I've made no bones about the fact that I hold the Republican candidates responsible for the uptick in Islamophobic attacks on people and property. And I'm glad to see that the New York Times is reporting on the demonstrable connection between their inflammatory rhetoric and the attacks on Muslim people (or people wrongly assumed to be Muslim).
Hate crimes against Muslim Americans and mosques across the United States have tripled in the wake of the terrorist attacks in Paris and San Bernardino, Calif., with dozens occurring within just a month, according to new data.Among the many reasons I'm relieved to see this connection getting wider attention is the fact it centers the harm being done to Muslim people because of this harmful rhetoric. Much of the progressive pushback against the Republicans' Islamophobic alarmism has centered on the argument that their hostile rhetoric makes "us" (which is supposed to mean all USians, but we all know how that works) less safe; that it will play into the hands of terrorists, who will use it as a recruiting tool.
The spike includes assaults on hijab-wearing students; arsons and vandalism at mosques; and shootings and death threats at Islamic-owned businesses, an analysis by a California State University research group has found.
President Obama and civil rights leaders have warned about anecdotal evidence of a recent Muslim backlash, particularly in California. But the analysis is the first to document the rise, amid a crescendo of anti-Islamic statements from politicians.
...In recent years, there has been an average of 12.6 suspected hate crimes against Muslims in the United States a month, based on F.B.I. data analyzed by the research group.
But the rate of attacks has tripled since the attacks in Paris on Nov. 13 by Islamic State operatives, with 38 attacks regarded as anti-Islamic in nature, according to the analysis, which was based on reports from the news media and civil rights groups.
Eighteen of the episodes have come since the shooting in San Bernardino on Dec. 2 by a Muslim couple who were supporters of the Islamic State, also known as ISIS or ISIL, which left 14 people dead.
I'm sure it will be used that way, but to imagine that these statements, no matter how outrageously odious they are, are enough on their own to radicalize Muslims into terrorists all by itself doesn't say much for what the people making the suggestion think of Muslims.
The premise that there is some sizable number of Muslims who can be convinced to do harm to civilians in the US just because they hear that Donald Trump said something horrible implicitly suggests "they're all on the precipice of becoming terrorists!"—and that's just as fucking gross as what the Republican candidates are saying.

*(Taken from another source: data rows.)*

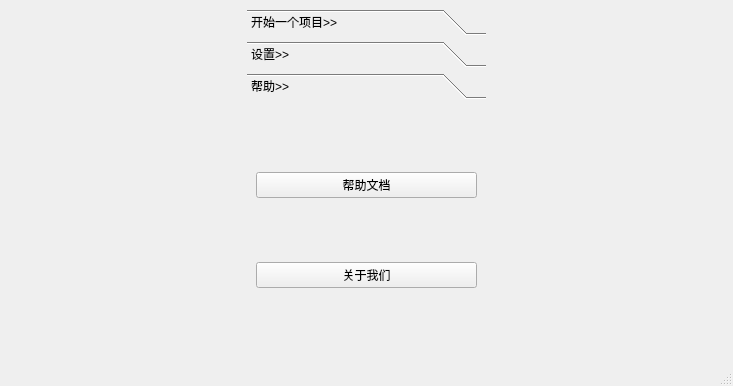
This is res/ui/launch.ui in LiYorange/MyOFP2.0 as Qt 5 draws it before an edit. The edited form follows.
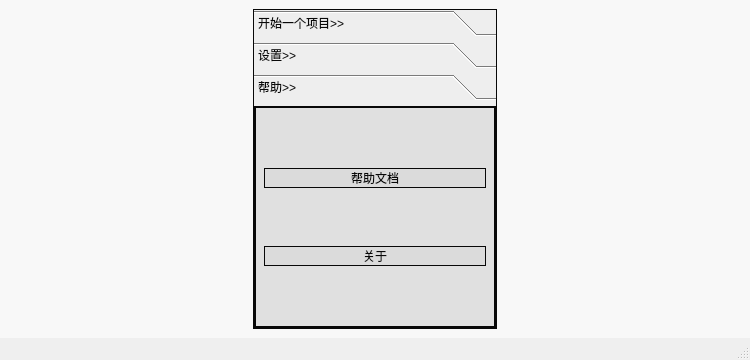
This is the edited form. The open tabs and pages were chosen to show the change. Icons and pictures are not drawn.

Diff of the .ui file:
```diff
--- a/res/ui/launch.ui
+++ b/res/ui/launch.ui
@@ -6,8 +6,8 @@
    <rect>
     <x>0</x>
     <y>0</y>
-    <width>733</width>
-    <height>386</height>
+    <width>750</width>
+    <height>360</height>
    </rect>
   </property>
   <property name="sizePolicy">
@@ -16,6 +16,12 @@
     <verstretch>0</verstretch>
    </sizepolicy>
   </property>
+  <property name="maximumSize">
+   <size>
+    <width>750</width>
+    <height>360</height>
+   </size>
+  </property>
   <property name="windowTitle">
    <string>MainWindow</string>
   </property>
@@ -23,7 +29,13 @@
    <string/>
   </property>
   <property name="styleSheet">
-   <string notr="true"/>
+   <string notr="true">QWidget#centralwidget {
+	background-color: rgba(252,252,252,70%);
+	background-image: url(:/背景/主界面背景.png);
+}</string>
+  </property>
+  <property name="toolButtonStyle">
+   <enum>Qt::ToolButtonIconOnly</enum>
   </property>
   <property name="animated">
    <bool>true</bool>
@@ -62,7 +74,12 @@
        <enum>Qt::LeftToRight</enum>
       </property>
       <property name="styleSheet">
-       <string notr="true"/>
+       <string notr="true">border:1px solid #080808;
+color: rgb(8, 8, 8);
+color: rgb(36, 36, 36);
+color: rgb(94, 94, 94);
+color: rgb(8, 8, 8);
+background-color: rgba(200,200,200,20%);</string>
       </property>
       <property name="frameShape">
        <enum>QFrame::NoFrame</enum>
@@ -182,8 +199,8 @@
         <rect>
          <x>0</x>
          <y>0</y>
-         <width>98</width>
-         <height>78</height>
+         <width>236</width>
+         <height>211</height>
         </rect>
        </property>
        <attribute name="icon">
@@ -208,7 +225,7 @@
         <item>
          <widget class="QPushButton" name="about_button">
           <property name="text">
-           <string>关于我们</string>
+           <string>关于</string>
           </property>
           <property name="icon">
            <iconset resource="../icon/launch.qrc">
```
Left out of the diff: 15 changed lines with no effect on the pictures.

It's just not as overt.
The real danger in what the Republican candidates are saying is not that it will turn Muslims into terrorists who will harm Good White People; it's that it will turn Muslims into targets for white supremacist terrorism.
And that needs to be the center of our objections. Not some hypothetical harm that terrorists may do to "us," but the actual harm already being done to Muslims by "us."